On Tuesday, Maryland, one of the charter members of the ACC, announced it was leaving for Big Ten Country — and the money. In fairness to Maryland, the university’s hand was forced by a financial crisis that led it in July to drop seven of its 27 sports — men’s tennis, women’s water polo, men’s and women’s swimming, acrobatics and tumbling, men’s cross country and men’s indoor track and field. Maryland officials say they expect to return those sports soon.
If that happens, credit the Big Ten’s television contract, the most lucrative in collegiate sports and the reason Maryland is looking westward. Rutgers will follow Maryland to the Big Ten, which will bring in another new market, New Jersey and New York, and make the television contract even more robust.
The money is why Maryland is willing to eat a $50 million exit fee from the ACC, which it and Florida State voted against adopting and Maryland will now try to negotiate downward.
But the move also means that Terp teams will be traveling longer distances for road contests, which could mean fewer fans in the seats for those games, perhaps causing apathy and an expensive ripple effect. Nebraska is a long way to go to freeze during a football game. So the move is not a slam dunk.
The loss is a major one for the Atlantic Coast Conference, which contracts to 11 teams — if only for a while.
Maryland has a rich athletic history, with national championships in both basketball and football.
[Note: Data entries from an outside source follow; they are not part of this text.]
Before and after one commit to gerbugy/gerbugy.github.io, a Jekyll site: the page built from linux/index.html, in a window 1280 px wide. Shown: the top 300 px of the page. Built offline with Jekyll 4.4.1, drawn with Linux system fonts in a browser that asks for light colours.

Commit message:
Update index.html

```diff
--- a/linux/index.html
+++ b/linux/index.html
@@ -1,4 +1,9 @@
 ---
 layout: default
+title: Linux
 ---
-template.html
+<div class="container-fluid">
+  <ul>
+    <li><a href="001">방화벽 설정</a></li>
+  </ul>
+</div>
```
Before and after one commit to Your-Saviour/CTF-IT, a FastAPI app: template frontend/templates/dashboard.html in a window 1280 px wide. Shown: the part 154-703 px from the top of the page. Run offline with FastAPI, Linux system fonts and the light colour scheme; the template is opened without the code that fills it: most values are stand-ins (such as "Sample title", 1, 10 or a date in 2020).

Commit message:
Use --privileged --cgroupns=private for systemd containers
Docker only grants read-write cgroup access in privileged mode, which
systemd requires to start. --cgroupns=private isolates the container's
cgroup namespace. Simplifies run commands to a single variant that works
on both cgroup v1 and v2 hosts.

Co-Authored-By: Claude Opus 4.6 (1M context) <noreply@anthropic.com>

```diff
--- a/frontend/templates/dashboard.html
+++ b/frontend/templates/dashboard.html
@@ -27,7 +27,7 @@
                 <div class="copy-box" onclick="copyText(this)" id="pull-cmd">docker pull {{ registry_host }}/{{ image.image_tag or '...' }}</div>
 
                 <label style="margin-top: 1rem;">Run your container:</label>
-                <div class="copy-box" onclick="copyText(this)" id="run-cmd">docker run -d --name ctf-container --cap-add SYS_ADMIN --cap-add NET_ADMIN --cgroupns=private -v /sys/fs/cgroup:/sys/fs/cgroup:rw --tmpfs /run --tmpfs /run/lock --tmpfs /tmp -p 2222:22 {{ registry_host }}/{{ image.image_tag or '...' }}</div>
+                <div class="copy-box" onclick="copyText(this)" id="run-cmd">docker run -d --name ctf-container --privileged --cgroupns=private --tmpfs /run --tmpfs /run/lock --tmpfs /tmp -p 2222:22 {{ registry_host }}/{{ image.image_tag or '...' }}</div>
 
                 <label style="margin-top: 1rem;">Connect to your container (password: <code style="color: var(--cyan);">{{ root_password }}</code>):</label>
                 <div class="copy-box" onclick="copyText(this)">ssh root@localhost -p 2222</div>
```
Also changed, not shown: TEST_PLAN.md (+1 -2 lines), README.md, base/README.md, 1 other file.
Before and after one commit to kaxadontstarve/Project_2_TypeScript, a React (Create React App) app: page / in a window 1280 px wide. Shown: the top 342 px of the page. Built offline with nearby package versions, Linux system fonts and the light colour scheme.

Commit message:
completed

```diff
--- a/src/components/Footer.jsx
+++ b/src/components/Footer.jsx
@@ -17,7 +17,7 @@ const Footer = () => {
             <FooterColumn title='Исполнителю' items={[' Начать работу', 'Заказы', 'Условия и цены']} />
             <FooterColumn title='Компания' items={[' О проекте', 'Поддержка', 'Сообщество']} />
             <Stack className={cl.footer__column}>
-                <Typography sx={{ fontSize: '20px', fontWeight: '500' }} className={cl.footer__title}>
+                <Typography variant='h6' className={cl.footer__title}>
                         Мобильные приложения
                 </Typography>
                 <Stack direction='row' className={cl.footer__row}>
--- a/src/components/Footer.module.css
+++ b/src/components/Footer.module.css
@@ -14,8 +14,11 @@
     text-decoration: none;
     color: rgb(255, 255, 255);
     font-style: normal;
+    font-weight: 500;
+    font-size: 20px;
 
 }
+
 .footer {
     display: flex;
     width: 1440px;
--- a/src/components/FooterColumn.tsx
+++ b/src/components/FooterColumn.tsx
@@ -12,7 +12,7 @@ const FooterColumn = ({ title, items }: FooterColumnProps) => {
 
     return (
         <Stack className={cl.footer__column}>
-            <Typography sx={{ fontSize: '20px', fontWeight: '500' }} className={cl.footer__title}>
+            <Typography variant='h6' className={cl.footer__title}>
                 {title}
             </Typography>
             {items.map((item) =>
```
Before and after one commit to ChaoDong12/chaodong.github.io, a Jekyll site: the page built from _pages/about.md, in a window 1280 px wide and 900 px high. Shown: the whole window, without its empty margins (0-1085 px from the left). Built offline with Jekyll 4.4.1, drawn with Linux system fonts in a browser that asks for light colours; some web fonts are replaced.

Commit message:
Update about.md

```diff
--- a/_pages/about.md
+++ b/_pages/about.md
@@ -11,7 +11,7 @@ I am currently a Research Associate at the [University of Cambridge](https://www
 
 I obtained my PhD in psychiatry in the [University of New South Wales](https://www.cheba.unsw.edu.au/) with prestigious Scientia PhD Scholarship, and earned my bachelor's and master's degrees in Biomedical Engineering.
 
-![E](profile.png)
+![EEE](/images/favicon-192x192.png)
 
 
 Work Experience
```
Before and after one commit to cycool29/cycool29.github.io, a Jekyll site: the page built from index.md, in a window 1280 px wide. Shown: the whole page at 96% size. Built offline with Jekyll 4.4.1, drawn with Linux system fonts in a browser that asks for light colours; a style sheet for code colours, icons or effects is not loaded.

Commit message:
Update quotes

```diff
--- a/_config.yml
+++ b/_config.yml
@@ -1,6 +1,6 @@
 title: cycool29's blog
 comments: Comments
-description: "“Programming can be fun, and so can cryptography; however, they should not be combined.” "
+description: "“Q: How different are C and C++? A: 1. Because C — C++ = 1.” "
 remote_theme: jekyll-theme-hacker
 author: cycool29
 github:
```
Some of the Atlantic Coast Conference’s most stories basketball times were when Terp Coach Lefty Driesell was stomping the sidelines in the early and mid-1970s trying to defeat Dean Smith’s Tar Heels and Norm Sloan’s Wolfpack, a period when those teams were routinely ranked among the nation’s top 5.
The ACC’s future, while less certain, is far from bleak.
The league recently announced that Notre Dame was coming on board in all sports except football and hockey. In football, the Irish don’t want to share their TV money, and there is no ACC competition in hockey.
Syracuse and Pittsburgh are joining the ACC, and the conference will go looking for a replacement for Maryland, and, most likely, a 16th member to keep the divisions, the Coastal and the Atlantic, balanced at eight teams each.
The ACC keeps plenty of bullets, the basketball programs at Duke University and the University of North Carolina, and a resurgent N.C. State hoops program, Florida State and Clemson in football, and the around-the-world reach of Notre Dame.
Those are bargaining chips when the ACC goes shopping for its own television deal.
But what was made clear this week is that college athletics is in a transition period, that money, not geography, draws the lines for conferences, and those conferences and universities that don’t aggressively chart their future have a lot to lose — and we aren’t talking about on the scoreboard.